What's going on?
Delta Air Lines shareholders were dealt a pleasant surprise when they checked into the market on Tuesday: the carrier’s stock price got a 4% upgrade after quarterly earnings beat expectations.
What does this mean?
Delta’s financial results for late 2019 overshot the runway: revenue was up 6.5% on a year before, while profit flew more than 30% higher. That was partly down to cheaper fuel lowering costs and domestic demand from US flyers hitting an all-time high over the holiday season. But Delta also banked on the sale of its stake in Brazilian airline Gol, recently ditched in favor of an investment in larger competitor Latam.
Delta cemented its status as a high-flyer, too.
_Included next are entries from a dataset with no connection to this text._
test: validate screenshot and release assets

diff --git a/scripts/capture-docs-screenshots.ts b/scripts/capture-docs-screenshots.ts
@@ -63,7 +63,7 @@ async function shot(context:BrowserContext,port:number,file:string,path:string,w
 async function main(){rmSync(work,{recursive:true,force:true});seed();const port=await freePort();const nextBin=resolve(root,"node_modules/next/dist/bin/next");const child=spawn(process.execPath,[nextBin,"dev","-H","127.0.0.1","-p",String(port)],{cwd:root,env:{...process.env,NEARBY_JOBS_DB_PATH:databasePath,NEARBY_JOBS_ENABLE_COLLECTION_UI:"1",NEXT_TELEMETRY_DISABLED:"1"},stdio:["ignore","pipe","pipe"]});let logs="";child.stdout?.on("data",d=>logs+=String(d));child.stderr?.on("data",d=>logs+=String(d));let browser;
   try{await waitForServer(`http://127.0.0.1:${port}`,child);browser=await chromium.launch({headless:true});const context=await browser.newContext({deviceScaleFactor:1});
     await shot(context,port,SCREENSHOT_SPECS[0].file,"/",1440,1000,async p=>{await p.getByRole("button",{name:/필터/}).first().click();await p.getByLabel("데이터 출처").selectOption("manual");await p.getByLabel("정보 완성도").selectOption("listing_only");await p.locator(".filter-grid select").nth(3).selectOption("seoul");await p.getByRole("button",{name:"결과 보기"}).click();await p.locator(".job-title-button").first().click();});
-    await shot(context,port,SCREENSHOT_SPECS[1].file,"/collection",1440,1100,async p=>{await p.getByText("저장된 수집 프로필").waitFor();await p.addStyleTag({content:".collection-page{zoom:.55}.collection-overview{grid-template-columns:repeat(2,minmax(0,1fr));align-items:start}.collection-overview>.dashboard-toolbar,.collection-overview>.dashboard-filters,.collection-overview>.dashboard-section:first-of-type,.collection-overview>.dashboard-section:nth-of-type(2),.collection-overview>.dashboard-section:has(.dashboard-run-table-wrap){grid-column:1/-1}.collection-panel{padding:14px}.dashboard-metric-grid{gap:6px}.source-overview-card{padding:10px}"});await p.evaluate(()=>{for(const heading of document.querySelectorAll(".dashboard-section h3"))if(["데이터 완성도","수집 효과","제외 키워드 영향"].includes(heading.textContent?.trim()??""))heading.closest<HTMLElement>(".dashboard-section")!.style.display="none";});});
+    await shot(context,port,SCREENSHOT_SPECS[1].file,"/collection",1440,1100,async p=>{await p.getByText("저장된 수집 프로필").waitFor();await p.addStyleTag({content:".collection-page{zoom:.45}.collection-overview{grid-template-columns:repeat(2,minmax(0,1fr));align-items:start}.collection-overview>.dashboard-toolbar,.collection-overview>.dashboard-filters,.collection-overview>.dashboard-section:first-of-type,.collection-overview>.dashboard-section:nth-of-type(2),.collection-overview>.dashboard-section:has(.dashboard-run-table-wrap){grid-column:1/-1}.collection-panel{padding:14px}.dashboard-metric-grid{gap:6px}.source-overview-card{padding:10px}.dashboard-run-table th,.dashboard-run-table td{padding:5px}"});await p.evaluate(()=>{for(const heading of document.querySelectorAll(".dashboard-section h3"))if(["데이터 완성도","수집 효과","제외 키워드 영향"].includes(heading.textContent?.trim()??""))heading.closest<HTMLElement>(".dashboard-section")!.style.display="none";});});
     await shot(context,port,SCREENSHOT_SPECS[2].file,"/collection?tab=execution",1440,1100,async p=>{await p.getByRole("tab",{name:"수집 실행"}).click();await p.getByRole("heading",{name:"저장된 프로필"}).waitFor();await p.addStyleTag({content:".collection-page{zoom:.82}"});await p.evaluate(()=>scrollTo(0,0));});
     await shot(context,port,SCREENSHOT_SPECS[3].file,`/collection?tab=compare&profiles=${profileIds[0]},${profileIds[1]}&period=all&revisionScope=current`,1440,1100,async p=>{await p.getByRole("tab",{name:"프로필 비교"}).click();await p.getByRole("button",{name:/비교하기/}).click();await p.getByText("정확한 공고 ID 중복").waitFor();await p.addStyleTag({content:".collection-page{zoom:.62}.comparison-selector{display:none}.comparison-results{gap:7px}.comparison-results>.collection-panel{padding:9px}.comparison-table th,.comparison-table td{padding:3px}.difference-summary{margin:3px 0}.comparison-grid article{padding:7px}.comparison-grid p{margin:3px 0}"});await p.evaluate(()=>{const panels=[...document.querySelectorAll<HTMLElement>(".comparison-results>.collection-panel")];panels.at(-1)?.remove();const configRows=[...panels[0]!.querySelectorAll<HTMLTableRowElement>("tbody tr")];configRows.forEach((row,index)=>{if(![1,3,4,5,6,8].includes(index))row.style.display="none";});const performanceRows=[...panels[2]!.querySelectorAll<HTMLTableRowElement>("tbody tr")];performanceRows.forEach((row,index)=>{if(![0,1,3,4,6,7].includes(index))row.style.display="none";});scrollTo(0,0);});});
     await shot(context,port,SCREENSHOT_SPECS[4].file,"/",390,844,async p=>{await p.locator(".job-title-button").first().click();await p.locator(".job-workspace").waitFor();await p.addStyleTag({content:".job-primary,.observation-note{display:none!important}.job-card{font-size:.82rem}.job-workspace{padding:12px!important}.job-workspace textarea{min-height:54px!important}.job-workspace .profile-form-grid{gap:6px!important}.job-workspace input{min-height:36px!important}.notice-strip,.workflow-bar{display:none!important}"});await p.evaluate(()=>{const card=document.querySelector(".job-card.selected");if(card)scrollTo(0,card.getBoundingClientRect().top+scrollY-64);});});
Revenue from its premium cabins – business and first class – grew 9%, twice as fast as economy-class revenue. There may be some mild turbulence ahead, however: the airline said flying costs could rise by up to 3% this quarter, partly due to higher staff salaries.
Why should I care?
For markets: Boeing, Boeing, gone.
Another contributor to Delta’s quality quarter was the Boeing 737 Max debacle. While Delta doesn’t fly the grounded plane, its competitors do – so when they canceled flights, travelers turned to Delta instead. If and when Boeing’s jets get set to fly again, Delta could lose out. But its loss may be America’s gain: the US treasury secretary warned on Sunday that Boeing’s woes could reduce US economic growth this year by 0.5 percentage points.
Zooming out: Vertigo or acrophobia?
Air travel is a mercurial industry, and success often lies outside companies’ hands – as the recent mixed fortunes of two European airlines lay bare. Low-cost Irish carrier Ryanair raised its earnings forecast last week, saying bumper Christmas bookings could boost profit by $165 million. UK regional carrier Flybe, however, is flying on empty: a weak pound and Brexit uncertainty have hurt its bookings, forcing it to look to the UK government for a parachute.